Epidemiology of 6.6 Million Knee Injuries Presenting to United States Emergency Departments From 1999 Through 2008
Academic Emergency Medicine, 04/18/2012
Gage BE et al. – Rates and patterns of knee injuries vary by sex and age.
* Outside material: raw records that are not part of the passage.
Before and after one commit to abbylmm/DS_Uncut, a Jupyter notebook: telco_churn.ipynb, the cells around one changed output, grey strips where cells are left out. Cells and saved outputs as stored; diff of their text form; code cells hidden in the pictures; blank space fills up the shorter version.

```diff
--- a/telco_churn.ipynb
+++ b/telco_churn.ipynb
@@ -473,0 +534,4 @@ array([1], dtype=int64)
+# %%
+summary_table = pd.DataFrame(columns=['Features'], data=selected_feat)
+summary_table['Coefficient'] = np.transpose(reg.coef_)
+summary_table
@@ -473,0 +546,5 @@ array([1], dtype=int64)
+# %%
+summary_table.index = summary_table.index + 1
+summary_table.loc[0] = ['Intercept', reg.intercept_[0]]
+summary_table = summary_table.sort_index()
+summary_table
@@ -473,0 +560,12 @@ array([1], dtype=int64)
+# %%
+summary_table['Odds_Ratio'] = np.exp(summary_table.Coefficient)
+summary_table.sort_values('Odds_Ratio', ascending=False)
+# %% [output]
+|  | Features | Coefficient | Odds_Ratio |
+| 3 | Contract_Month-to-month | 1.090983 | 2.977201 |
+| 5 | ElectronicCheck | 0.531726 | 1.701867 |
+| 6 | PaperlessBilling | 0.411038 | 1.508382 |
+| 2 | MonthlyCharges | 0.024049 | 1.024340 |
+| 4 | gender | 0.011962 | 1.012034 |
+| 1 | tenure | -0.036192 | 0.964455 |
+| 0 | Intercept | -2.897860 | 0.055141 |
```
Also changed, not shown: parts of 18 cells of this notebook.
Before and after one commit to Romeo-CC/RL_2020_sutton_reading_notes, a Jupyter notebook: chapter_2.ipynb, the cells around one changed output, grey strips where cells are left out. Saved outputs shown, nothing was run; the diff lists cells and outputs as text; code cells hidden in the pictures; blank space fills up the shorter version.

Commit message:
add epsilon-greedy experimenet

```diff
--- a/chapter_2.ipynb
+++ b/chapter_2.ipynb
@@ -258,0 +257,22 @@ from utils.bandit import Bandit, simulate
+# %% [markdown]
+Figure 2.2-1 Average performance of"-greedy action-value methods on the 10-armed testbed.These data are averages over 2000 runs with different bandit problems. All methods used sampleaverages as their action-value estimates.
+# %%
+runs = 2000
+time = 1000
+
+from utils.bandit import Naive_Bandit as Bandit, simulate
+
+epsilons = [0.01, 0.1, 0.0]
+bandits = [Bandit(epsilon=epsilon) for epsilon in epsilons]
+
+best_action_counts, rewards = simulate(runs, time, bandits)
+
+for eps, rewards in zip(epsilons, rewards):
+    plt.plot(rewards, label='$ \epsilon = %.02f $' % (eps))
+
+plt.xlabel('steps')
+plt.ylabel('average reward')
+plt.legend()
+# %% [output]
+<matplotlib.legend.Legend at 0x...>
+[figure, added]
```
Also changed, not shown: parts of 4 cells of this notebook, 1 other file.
Although knee injuries will likely continue to occur most frequently among youth and young adult athletes, anticipating and responding to trends such as an increase in the incidence of knee injuries among adult and senior patients will enable clinicians to better anticipate caseloads, allocate resources, and determine best practices for diagnosis and treatment of knee injuries in different age groups.
The Consumer Product Safety Commission National Electronic Injury Surveillance System database (NEISS) was used to examine causes of knee injuries treated in U.S. EDs from 1999 through 2008.
An estimated 6,664,324 knee injuries presented to U.S.
EDs from 1999 through 2008, for a rate of 2.29 knee injuries per 1,000 population.
Those 15 to 24years of age had the highest injury rate (3.83), while children younger than 5 years had the lowest rate (0.55).
The most common diagnoses were strains and sprains (42.1%), contusions and abrasions (27.1%), and lacerations and punctures (10.5%).
The most common general product categories causing injury were sports and recreation (49.3%), home structures (30.2%), and home furnishings (13.6%).
Several sex and age group differences were identified.
For example, males sustained a higher proportion of basketball-related injuries (11.1%) than females (3.6%; injury proportion ratio [IPR]=3.11, 95% confidence interval [CI]=2.79 to 3.46, p<0.001).
Additionally, individuals 65 years and older sustained a higher proportion of injury due to stairs, ramps, landings, and floors (42.0%), compared to all other ages (20.1%; IPR=2.09, 95% CI=1.95 to 2.23, p<0.001).
MDLinx connects healthcare professionals and patients to tomorrow's important medical news, while providing the pharmaceutical and healthcare industries with highly targeted interactive marketing, education, content, and medical research solutions.